Robert Schwartz, MD, Emeritus

Robert H. Schwartz, M.D.

Dr.  Schwartz is an alumnus of PS #138 (1949), Midwood High School (1953), Dartmouth College (1957), and the University of Rochester (1962). After an internship/residency in Medicine and Pediatrics at Strong Memorial Hospital (1962-1964), he became an NIH clinical associate (1964-1966), conducting clinical research and caring for infants, children, and young adults with cystic fibrosis. He completed Pediatric residency at Babies Hospital in New York City (1966-1967) and fellowship in Pediatric Allergy & Immunology in Rochester, New York (1967-1969). While director of the Cystic Fibrosis Care, Teaching and Resource Center (1967 to 1985), his NIH-funded research was in epidemiology and genetics of childhood chronic respiratory conditions including cystic fibrosis, asthma, and alpha-1-antitrypsin deficiency, and allergic bronchopulmonary aspergillosis.  In collaboration with international investigators, his genealogic and genetic field work contributed to understanding the cystic fibrosis gene locus and its genotype variants. Working with Hutterite, Mennonite, and Amish kindreds of North America, Dr. Schwartz and his collaborators found that the Hutterite kindred had two cystic fibrosis genetic variants, making it possible for them to chose and perhaps achieve early control of cystic fibrosis.In 1985, Dr. Schwartz and Dr. John Condemi left their full-time tenured academic positions and founded AAIR (Allergy, Asthma, Immunology of Rochester), a major allergy training locus for residents in both Pediatrics and Medicine. While at AAIR, Bob  conducted clinical research in the areas of Pediatric Asthma and Food Allergy.

Dr. Schwartz is a former director of the American Board of Allergy and Immunology (1978-1983) and co-director of the Allergy & Immunology residency training program in Rochester (1970-1985) and editor-in-chief of Pediatric Asthma Allergy & Immunology (1996-1999). He has published 100 papers and 80 abstracts in medical journals. He has been the principal investigator in NIH-funded study grants and contracts and has been the principal investigator and sub-investigator in many pharmaceutical company-sponsored drug study trials.

He has continued his commitment to medical education and has conducted clinical teaching electives for most pediatric residents and the pediatric allergy/immunology required rotations for all allergy/immunology trainees. These physicians are now practicing in both academic and community settings in this country. Bob’s own mentors include his father, Dr. Emanuel Schwartz who practiced allergy in Brooklyn, New York, and Dr. John H. Vaughan with whom he took “a year out” medical school fellowship. Dr. Paul A. diSant’Agnese taught him the importance of both sweat and tears. Dr. Douglas E. Johnstone  taught him it is possible to both practice Allergy and contribute to medical knowledge.  Dr. John J. Condemi continues to be his role model.
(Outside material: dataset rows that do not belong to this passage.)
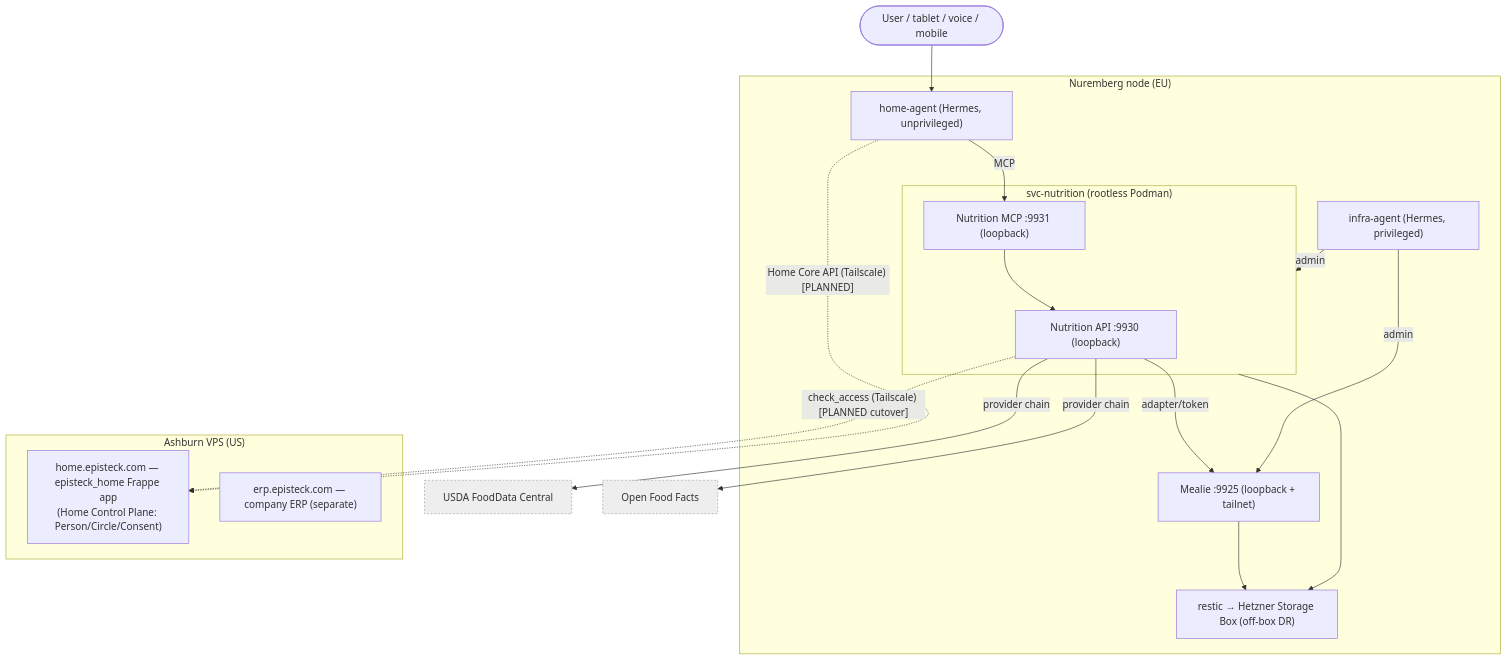
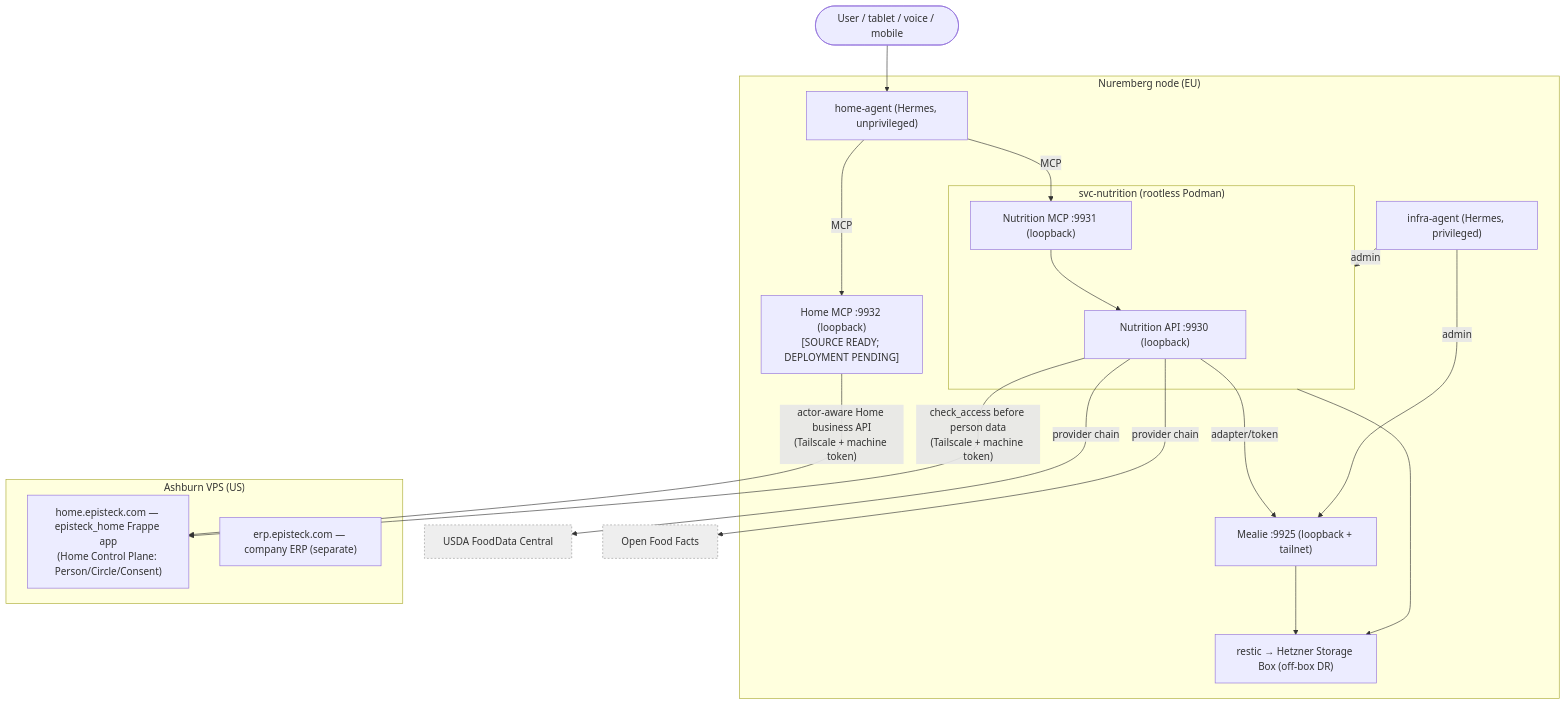
One commit to EKvargas/episteck_home changed the diagram in docs/architecture/ARCHITECTURE.md. Above: the diagram before and after it, drawn with Mermaid. The commit also changed other lines of this file and 7 other files, not shown here.

Commit message:
docs(architecture): record G1.5 security boundaries

````diff
--- a/docs/architecture/ARCHITECTURE.md
+++ b/docs/architecture/ARCHITECTURE.md
@@ -33,38 +33,40 @@
 ```mermaid
 flowchart TB
   user([User / tablet / voice / mobile])
 
   subgraph NBG["Nuremberg node (EU)"]
     HA["home-agent (Hermes, unprivileged)"]
     IA["infra-agent (Hermes, privileged)"]
+    HMCP["Home MCP :9932 (loopback)<br/>[SOURCE READY; DEPLOYMENT PENDING]"]
     subgraph NUT["svc-nutrition (rootless Podman)"]
       NAPI["Nutrition API :9930 (loopback)"]
       NMCP["Nutrition MCP :9931 (loopback)"]
     end
     MEAL["Mealie :9925 (loopback + tailnet)"]
     BKP["restic → Hetzner Storage Box (off-box DR)"]
   end
 
   subgraph ASH["Ashburn VPS (US)"]
     HOME["home.episteck.com — episteck_home Frappe app<br/>(Home Control Plane: Person/Circle/Consent)"]
     ERP["erp.episteck.com — company ERP (separate)"]
   end
 
   FDC["USDA FoodData Central"]:::ext
   OFF["Open Food Facts"]:::ext
 
   user --> HA
+  HA -- MCP --> HMCP
   HA -- MCP --> NMCP
+  HMCP -- "actor-aware Home business API<br/>(Tailscale + machine token)" --> HOME
   NMCP --> NAPI
   NAPI -- adapter/token --> MEAL
   NAPI -- provider chain --> FDC
   NAPI -- provider chain --> OFF
-  NAPI -. "check_access (Tailscale) [PLANNED cutover]" .-> HOME
-  HA -. "Home Core API (Tailscale) [PLANNED]" .-> HOME
+  NAPI -- "check_access before person data<br/>(Tailscale + machine token)" --> HOME
   IA -- admin --> NUT
   IA -- admin --> MEAL
   NUT --> BKP
   MEAL --> BKP
 
   classDef ext fill:#eee,stroke:#999,stroke-dasharray:3 3;
 ```
````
Bob’s last research focus was to identify the genetic and immunologic processes to answer the question,”Why are infants with cow’s milk allergy especially prone to develop asthma.”

Bob retired from AAIR practice in 2002 but continued to teach allergy fellows in the Allergy Clinic of the U of R and to do clinical research until 2007 when he moved to Portland, Oregon to be near his family, including five grandchildren, and to enjoy the grandeur of the Pacific Northwest.

In 2003 Bob was the recipient of the Outstanding Volunteer Clinical Faculty Award of the American Academy of Allergy, Asthma & Immunology (AAAAI). Since moving to Portland, Oregon he has continued his volunteer activities. In 2009 he and his colleague, Dr. Raj Srinivasan (former Rochester Allergy/Immunology trainee) started the Allergy/Asthma Clinic at The Children’s Community Clinic for underserved and underinsured children. He also has a teaching appointment as Affiliate Professor in Pediatrics at Oregon Health & Science University (OHSU) and Doernbecher Children’s Hospital. Dr. Schwartz is also Clinical Professor of Pediatrics at Golisano Children’s Hospital and the University of Rochester Medical Center, Rochester, New York.